Benighted impressed the Hell out of me when I managed to catch them live supporting The Black Dahlia Murder, (whose singer guests on this album), so it’s with a palpable sense of excitement that I press play on Necrobreed. After a typically throwaway intro, the Continue reading
After the promise shown on 2014’s Free from the Clutches of Gods, Hybrid Sheep have now returned with another instalment of their modern death metal, and have showed some nice progress since their first opening release. Continue reading
Are you in the market for some fast, melodic, cutting death metal? Well look no further! Continue reading
This is a split release between Bent Sea and To Dust, both of which play grindcore and both of which feature a plethora of members/ex-members of bands such as Aborted, Megadeth, Soilwork, Napalm Death, (Bent Sea), and Abigail Williams, Vintage Warlords, Humanity Is Cancer, Grave Plague, Fountain of Piss, Severed Remains, The Black Dahlia Murder and Phobia, (To Dust).
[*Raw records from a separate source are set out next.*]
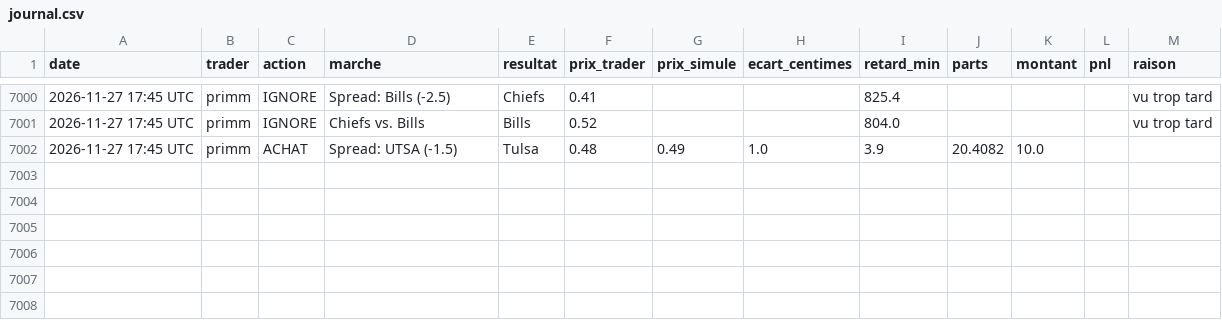
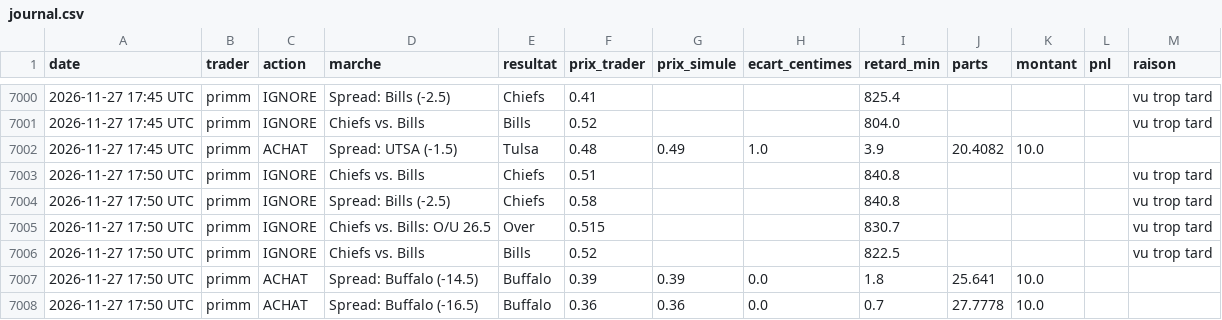
Before and after one commit to matusalem001/copytrade-sim, a CSV file: data/journal.csv, drawn as a sheet; only a part is shown, gaps mark what is left out; the diff names each change by its address in the sheet, - before the commit and + after, or states it on an @@ line.

```diff
--- a/data/journal.csv
+++ b/data/journal.csv
+row 7003: 2026-11-27 17:50 UTC | primm | IGNORE | Chiefs vs. Bills | Chiefs | 0.51 |  |  | 840.8 |  |  |  | vu trop tard
+row 7004: 2026-11-27 17:50 UTC | primm | IGNORE | Spread: Bills (-2.5) | Chiefs | 0.58 |  |  | 840.8 |  |  |  | vu trop tard
+row 7005: 2026-11-27 17:50 UTC | primm | IGNORE | Chiefs vs. Bills: O/U 26.5 | Over | 0.515 |  |  | 830.7 |  |  |  | vu trop tard
+row 7006: 2026-11-27 17:50 UTC | primm | IGNORE | Chiefs vs. Bills | Bills | 0.52 |  |  | 822.5 |  |  |  | vu trop tard
+row 7007: 2026-11-27 17:50 UTC | primm | ACHAT | Spread: Buffalo (-14.5) | Buffalo | 0.39 | 0.39 | 0.0 | 1.8 | 25.641 | 10.0
+row 7008: 2026-11-27 17:50 UTC | primm | ACHAT | Spread: Buffalo (-16.5) | Buffalo | 0.36 | 0.36 | 0.0 | 0.7 | 27.7778 | 10.0
```
Also changed, not shown: 3 other files.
Phew. As you can see, there’s a lot of experience here.
The first half of the split is provided by Bent Sea, who give us almost 10 minutes of state-of-the-art ferocity. Continue reading
Gargantua play Progressive Metal that combines some quite eclectic influences to produce a 26 minute calling card that shows off what they can do quite effectively.
To give you a flavour of their style, imagine a mix of The Meads of Asphodel, Sigh, The Black Dahlia Murder and Akercocke, among others. It’s essentially a form of melodic Death Metal with added folk, avant-garde and progressive influences, allowing the band a freedom to experiment and be playful with their influences.
The keyboard and accordion aspect of their sound is quirky and endearing. While not as completely over-the-top as some of the stuff that Sigh get up to, this part of their sound can still be demanding and attention-seeking.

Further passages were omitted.